Hussen said: “The change to the Oath is an important step on our path to reconciliation with Indigenous peoples in Canada. It will encourage new Canadians to learn about Indigenous peoples and their history, which will help them to fully appreciate and respect the significant role of Indigenous peoples in forming Canada’s fabric and identity.”
Carolyn Bennett, Minister of Crown-Indigenous Relations, said: “The Truth and Reconciliation Commission’s Calls to Action are an important roadmap for all levels of government, civil society, education and health care institutions, and the private sector to ensure Indigenous people included as we build a stronger Canada together. The change to the Oath of Citizenship introduced today responds to Call to Action No. 94 and demonstrates to all Canadians, including to our newest citizens, that Indigenous and treaty rights are not just important to Canada—they are an essential part of our country’s character.”
Seamus O’Regan, Minister of Indigenous Services, added: “Reconciliation with First Nations, the Inuit and the Métis is not only an Indigenous issue; it’s a Canadian issue. It will take partners at all levels to move reconciliation forward. Today, we are advancing that partnership by proposing that all Canadians make a solemn promise to respect Indigenous rights when they recite the Oath of Citizenship.”
Senator Murray Sinclair said: “I welcome the Government’s new legislation to change the Oath of Citizenship to better reflect a more inclusive history of Canada, as recommended by the Truth and Reconciliation Commission in its final report. To understand what it means to be Canadian, it is important to know about the three founding peoples—the Indigenous people, the French and the British. Reconciliation requires that a new vision, based on a commitment to mutual respect, be developed. Part of that vision is encouraging all Canadians, including newcomers, to understand the history of First Nations, the Métis and the Inuit, including information about the treaties and the history of the residential schools, so that we all honour the truth and work together to build a more inclusive Canada.”
- The Truth and Reconciliation Commission’s Final Report states: “Precisely because ‘we are all Treaty people,’ Canada’s Oath of Citizenship must include a solemn promise to respect Aboriginal and Treaty rights”.
- The Government consulted extensively with national Indigenous organizations on amendments to the Oath of Citizenship.
- Section 35 of the Constitution Act, 1982 recognizes rights – including both Aboriginal rights and treaty rights – of Indigenous peoples (section 35 speaks of the Aboriginal peoples of Canada). Section 35 protects the practices and customs that are at the centre of Indigenous culture and traditions. The rights covered by section 35 include hunting and fishing rights, land rights and self-government rights.

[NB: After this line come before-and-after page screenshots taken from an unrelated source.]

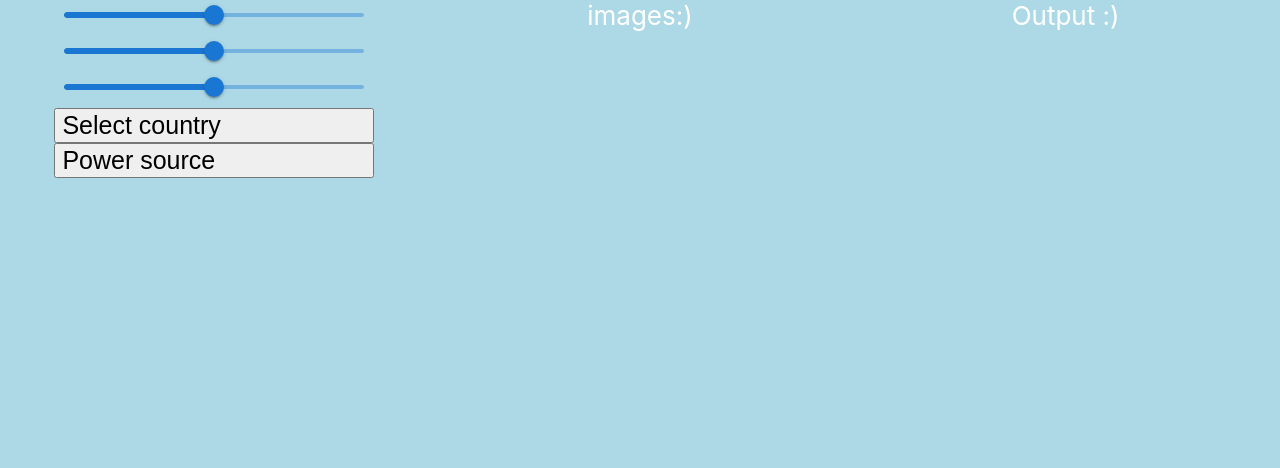
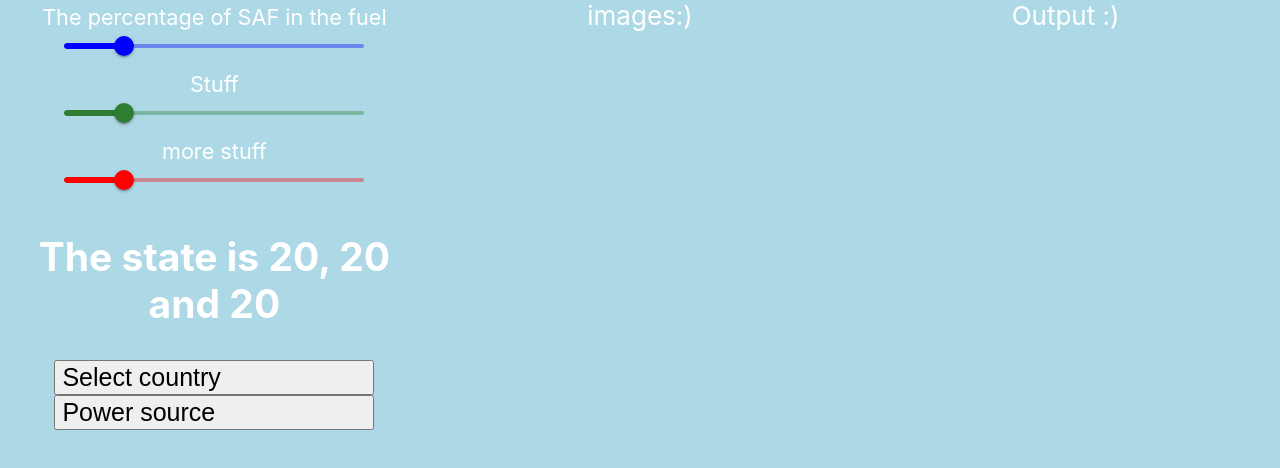
Before and after one commit to hans1512/EiTNettside, a React (Create React App) app: page / in a window 1280 px wide. Shown: the top 468 px of the page. Built offline with nearby package versions, Linux system fonts and the light colour scheme.

Commit message:
delaying merge conflict :)

```diff
--- a/src/App.js
+++ b/src/App.js
@@ -3,6 +3,7 @@ import './App.css';
 import Dropdown from "./components/dropdown/dropdown";
 import Slider from "./components/slider"
 import * as React from 'react'
+import InputLayer from "./components/input";
 
 const App = () => {
 
@@ -16,9 +17,7 @@ const App = () => {
     return (
         <div className="App">
             <div className="input-section">
-                <Slider/>
-                <Slider/>
-                <Slider/>
+                <InputLayer/>
                 <Dropdown items={[
                     <button onClick={setCountryState}>Norge</button>,
                     <button onClick={setCountryState}>Kina</button>,
--- /dev/null
+++ b/src/components/input.js
@@ -0,0 +1,71 @@
+import React, { useState } from "react";
+import Slider from '@mui/material/Slider';
+
+export default function InputLayer() {
+    const [slider1, setSlider1] = useState(20)
+
+    const changeValue1 = (event, value) => {
+        setSlider1(value)
+    }
+    const [slider2, setSlider2] = useState(20)
+
+    const changeValue2 = (event, value) => {
+        setSlider2(value)
+    }
+    const [slider3, setSlider3] = useState(20)
+
+    const changeValue3 = (event, value) => {
+        setSlider3(value)
+    }
+    return (
+        <div>
+            <div>
+                <small>The percentage of SAF in the fuel</small>
+                <Slider
+                    defaultValue={20}
+                    aria-label="Default"
+                    valueLabelDisplay="auto"
+                    sx={{
+                        width: 0.7,
+                        color: 'blue',
+                    }}
+                    onChange={changeValue1}
+                />
+            </div>
+            <div>
+                <small>Stuff</small>
+            </div>
+            <div>
+                <Slider
+                    defaultValue={20}
+                    aria-label="Default"
+                    valueLabelDisplay="auto"
+                    sx={{
+                        width: 0.7,
+                        color: 'success.main',
+                    }}
+
+                    onChange={changeValue2}
+                />
+            </div>
+            <div>
+                <small>more stuff</small>
+            </div>
+            <div>
+                <Slider
+                    defaultValue={20}
+                    aria-label="Default"
+                    valueLabelDisplay="auto"
+                    sx={{
+                        width: 0.7,
+                        color: 'red',
+                    }}
+                    onChange={changeValue3}
+                />
+            </div>
+            <h2>
+                The state is {slider1}, {slider2} and {slider3}
+            </h2>
+        </div>
+    )
+}
```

- Canada supports the United Nations Declaration on the Rights of Indigenous Peoples. The Declaration recognizes Indigenous peoples’ human rights, as well as rights to self-determination, language, equality and land.
- Today, more than 1.6 million people, or nearly 5% of Canada’s population, are Indigenous.